This field seminar is designed for geologists, particularly those interested in clastic stratigraphy, facies interpretation, and sequence stratigraphic analysis at the level of parasequences. Geophysicists and reservoir engineers with strong geological backgrounds who are interested in facies architectures at interwell and field scales are also encouraged to attend.
Geoscientists who complete the field seminar should find themselves better able to:
- Distinguish a wide variety of fluvial-deltaic facies in outcrop, core and on wireline logs.
- Recognize typical facies and successions.
- Pick the discontinuities that constitute flooding surfaces in shallow- and marginal-marine settings and thereby
- Define parasequences and, where appropriate, parasequence sets.
The emphasis in this 7-day field seminar is on tracking parasequences laterally, most commonly by walking them out over distances of up to several miles. By doing so, participants will acquire a better understanding of the architecture and interrelationships between facies. Participants will also gain an appreciation of the relative importance of eustatic sea-level fluctuations and basin tectonics on large-scale transgressive-regressive cyclicity in foreland basin settings.

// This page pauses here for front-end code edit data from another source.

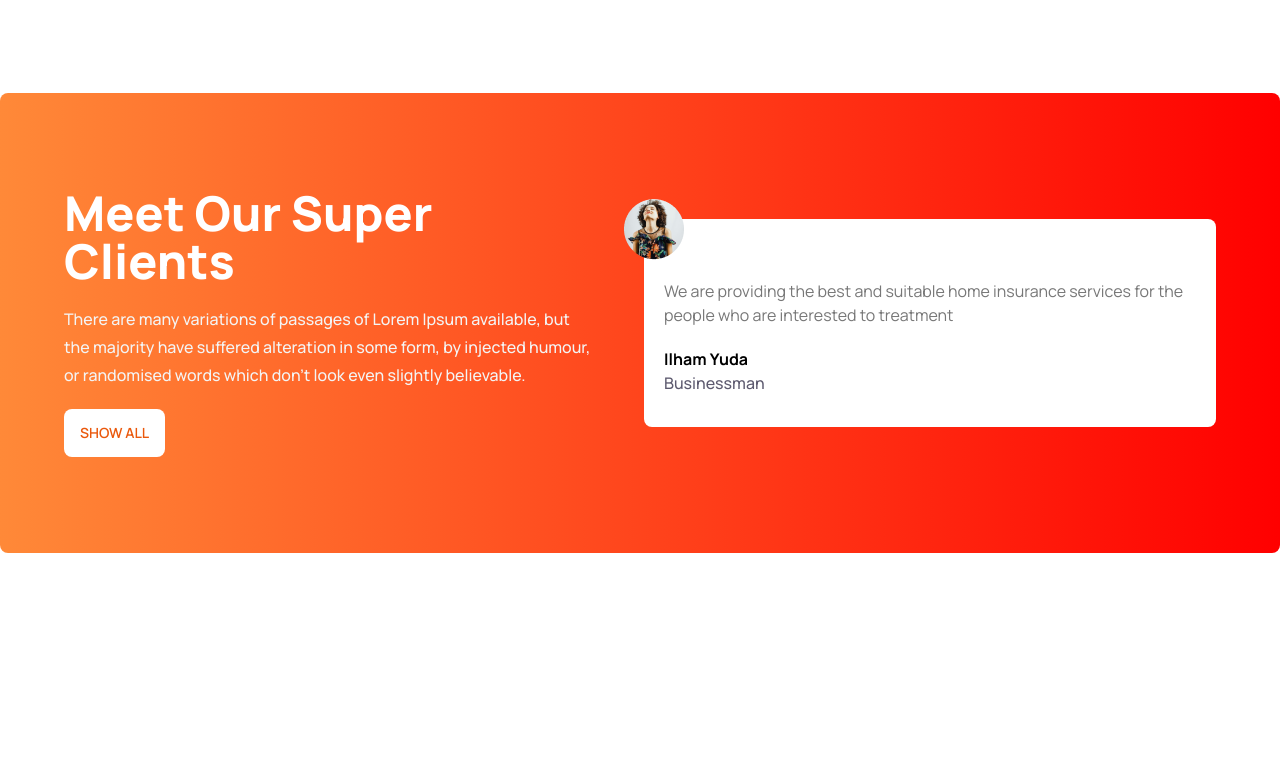
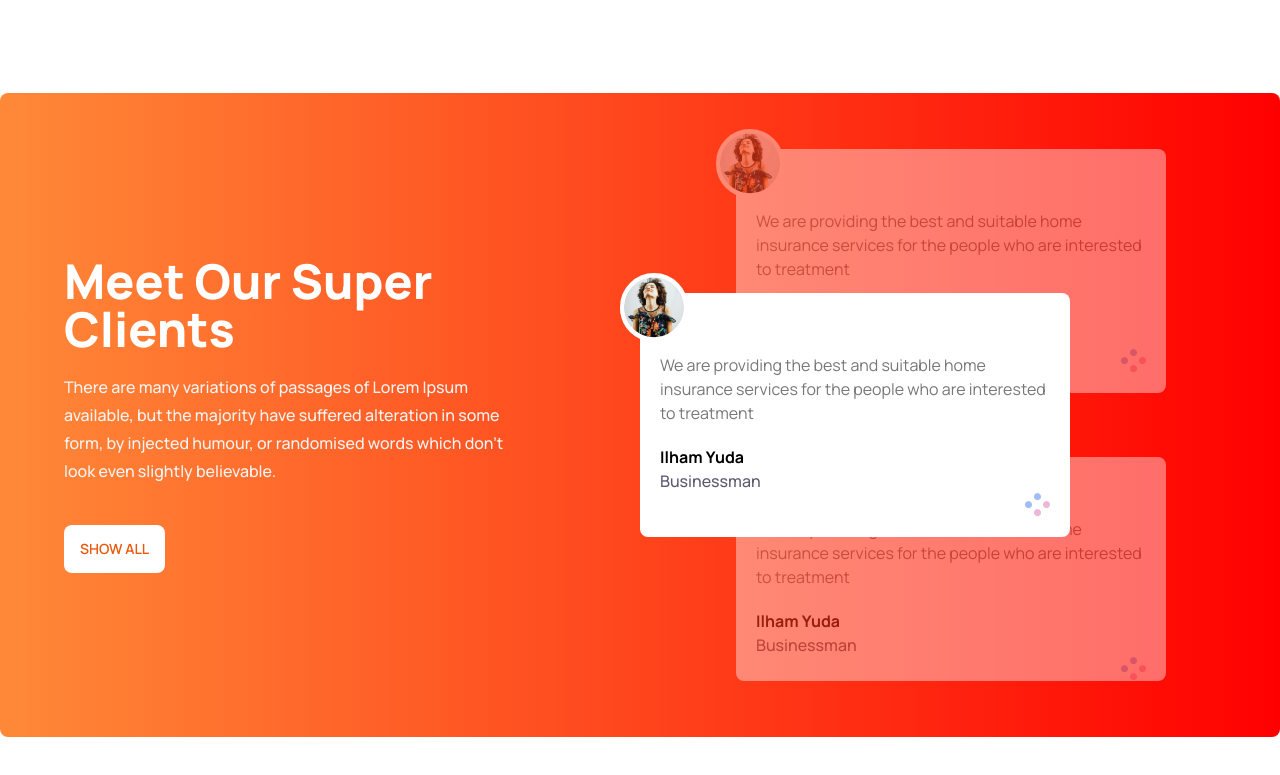
Before and after one commit to Sharifrony725/tea-shop-with-daisy-UI, a plain HTML site: page index.html in a window 1280 px wide. Shown: the part 1719-2494 px from the top of the page. Before the commit the page ends 2368 px from the top, so only its background shows below. Drawn offline with nearby package versions, Linux system fonts and the light colour scheme.

Commit message:
super client section

```diff
--- a/index.html
+++ b/index.html
@@ -149,21 +149,22 @@
         </section>
 
         <!-- super client section -->
-        <section class="my-24 flex flex-col lg:flex-row rounded-lg bg-gradient-to-r from-[#FF8938] to-[#F00] py-24 gap-12 px-16 justify-center items-center">
-           <div class="flex-1 space-y-5">
-                <h3 class="text-5xl font-extrabold text-white">Meet Our Super<br>
+        <section class="my-12 flex flex-col lg:flex-row rounded-lg bg-gradient-to-r from-[#FF8938] to-[#F00] py-14 gap-12 px-16 justify-around items-center">
+           <div class="flex-1">
+                <h3 class="text-5xl font-extrabold text-white w-[389px]">Meet Our Super<br>
                     Clients</h3>
-                <p class="font-medium leading-7 text-[#F4F4F4]">
+                <p class="font-medium leading-7 text-[#F4F4F4] mt-5 w-[440px]">
                     There are many variations of passages of Lorem Ipsum available, but the majority have suffered alteration in some
                     form,
                     by injected humour, or randomised words which don't look even slightly believable.
                 </p>
-                <button class="btn rounded-lg text-orange-600 bg-white border-none">Show All</button>
+                <button class="btn rounded-lg text-orange-600 mt-10 bg-white border-none">Show All</button>
            </div>
            <!-- review -->
-           <div class="flex-1  bg-white p-5 h-52 relative rounded-lg">
-            <img src="./images/client.png" alt="" class="absolute -top-5 -left-5">
-                <div>
+          <div class="flex-1 relative ml-36">
+
+            <div class="opacity-40 z-10 w-[430px] mb-16 bg-white p-5 relative rounded-lg">
+                <img src="./images/client.png" alt="" class="absolute -top-5 -left-5 border-4 border-white rounded-full bg-white">
                 <p class="text-[#777] mt-10">
                     We are providing the best and suitable home
                     insurance services for the people who are
@@ -171,9 +172,43 @@
                 </p>
                 <h4 class="font-bold mt-5 mb-0">Ilham Yuda</h4>
                 <p class="font-medium text-[#5D5A6F] mb-0">Businessman</p>
+                <div class="flex justify-end ">
+                    <img src="./images/circles.png" alt="" srcset="">
                 </div>
             </div>
+
+            <div class=" bg-white p-5 w-[430px]  z-20 top-36 -left-24 absolute rounded-lg">
+                <img src="./images/client.png" alt="" class="absolute -top-5 -left-5 border-4 border-white rounded-full bg-white">
+                <p class="text-[#777] mt-10">
+                    We are providing the best and suitable home
+                    insurance services for the people who are
+                    interested to treatment
+                </p>
+                <h4 class="font-bold mt-5 mb-0">Ilham Yuda</h4>
+                <p class="font-medium text-[#5D5A6F] mb-0">Businessman</p>
+                <div class="flex justify-end ">
+                    <img src="./images/circles.png" alt="" srcset="">
+                </div>
+            </div>
+
+            <div class="opacity-40 z-10 w-[430px] bg-white p-5 h-56 relative rounded-lg">
+                <img src="./images/client.png" alt="" class="absolute -top-5 -left-5 border-4 border-white rounded-full bg-white">
+                <p class="text-[#777] mt-10">
+                    We are providing the best and suitable home
+                    insurance services for the people who are
+                    interested to treatment
+                </p>
+                <h4 class="font-bold mt-5 mb-0">Ilham Yuda</h4>
+                <p class="font-medium text-[#5D5A6F] mb-0">Businessman</p>
+                <div class="flex justify-end ">
+                    <img src="./images/circles.png" alt="" srcset="">
+                </div>
+            </div>
+
+          </div>
         </section>
+
+        <!-- News & Events section -->
 
     </main>
 
```
Lines whose indentation alone changed are shown as unchanged.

Facies examined during the Clastic Reservoir Facies Field Seminar include: channelbelt, alluvial valley fill, shoreface, wave- and river-dominated deltas, distributary channel and mouth bar, tidal inlet and tidal channel, transgressive lag, and shelf sand. Outcrops visited are in the Book Cliffs, Castle Valley, the Henry Mountains Basin, and the Kaiparowits and Markagunt Plateaus.
The seminar focuses on the lithologic variations that characterize clastic reservoir facies and on development of models that can be used to predict these variations in the subsurface. Participants will learn about clastic reservoir facies through a series of case studies. Case studies initially focus on the vertical facies successions that characterize particular paleoenvironments and the criteria that can be used to recognize them on wireline logs and in cores. The main emphasis of the case studies, however, is on lateral relationships. The scales of lateral variations examined range from reservoir heterogeneities at inter-well spacing up to the more regional facies variations that are the basis for exploration models.

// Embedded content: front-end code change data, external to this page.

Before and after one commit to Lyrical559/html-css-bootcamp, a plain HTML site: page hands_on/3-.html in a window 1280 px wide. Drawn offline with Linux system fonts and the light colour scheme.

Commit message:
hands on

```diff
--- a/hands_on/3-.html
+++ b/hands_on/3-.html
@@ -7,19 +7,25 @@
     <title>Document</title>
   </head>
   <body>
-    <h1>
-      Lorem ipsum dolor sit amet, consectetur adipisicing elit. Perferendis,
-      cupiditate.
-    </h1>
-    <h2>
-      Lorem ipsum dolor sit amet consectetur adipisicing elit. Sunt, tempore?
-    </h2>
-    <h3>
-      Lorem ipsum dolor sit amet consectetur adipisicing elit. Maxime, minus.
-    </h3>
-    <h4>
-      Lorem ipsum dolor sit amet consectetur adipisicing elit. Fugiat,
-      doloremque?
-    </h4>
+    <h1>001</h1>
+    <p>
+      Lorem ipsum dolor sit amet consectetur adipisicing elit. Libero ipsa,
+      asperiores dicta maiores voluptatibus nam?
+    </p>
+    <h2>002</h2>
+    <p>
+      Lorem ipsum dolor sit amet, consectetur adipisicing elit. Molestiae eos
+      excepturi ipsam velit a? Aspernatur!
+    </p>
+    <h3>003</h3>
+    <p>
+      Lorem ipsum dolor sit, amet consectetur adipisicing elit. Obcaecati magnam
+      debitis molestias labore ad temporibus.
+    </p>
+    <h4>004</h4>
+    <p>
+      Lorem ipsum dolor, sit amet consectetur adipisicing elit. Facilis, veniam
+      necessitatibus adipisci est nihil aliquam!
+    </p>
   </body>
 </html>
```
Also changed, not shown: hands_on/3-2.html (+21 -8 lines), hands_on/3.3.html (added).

Lateral relationships that characterize clastic reservoir facies are demonstrated by walking representative units out in areas of continuous exposure. To cite one example: on outcrops of the Ferron Sandstone, participants examine the sandstone grain size and the sedimentary and biogenic structures that occur at the landward edge of a sandstone body that accumulated on a prograding shoreface. They then walk across the landward pinch-out of the sandstone body into deposits of the lagoon and swamp that lay behind the shoreline. Sections from the outcrops and from a large number of nearby drillholes reveal the facies relationships. The emphasis in this field seminar is on practical applications: if, for instance, a discovery well penetrated a hydrocarbon bearing shoreface unit consisting of 8 m of upper shoreface and foreshore strata lying directly on a marine flooding surface, what is the likelihood that an appraisal well drilled one km landward would also encounter shoreface strata, rather than non-reservoir lagoonal beds? The Ferron example mentioned above serves as an analog and provides an answer.
Larger-scale variations are examined by driving between localities. By this means, architectures of river-dominated deltas and of the channel belts that fed them are demonstrated in the Ferron Sandstone in Castle Valley. The effects of subsidence patterns on the architectures of channel belts and shoreline sandstone bodies of the Dakota Sandstone are examined in the Henry Mountains Basin and on the margins of Kaiparowits Plateau.
Class size is kept small for mobility and to promote group and individual discussions with the instructor on the outcrop. A considerable amount of hiking is involved. Participants should be in good physical condition.
The field trip route passes through Capitol Reef, Bryce Canyon and Zion National Parks and the Grand Staircase-Escalante National Monument, which contain some of the most beautiful country in the Colorado Plateau region.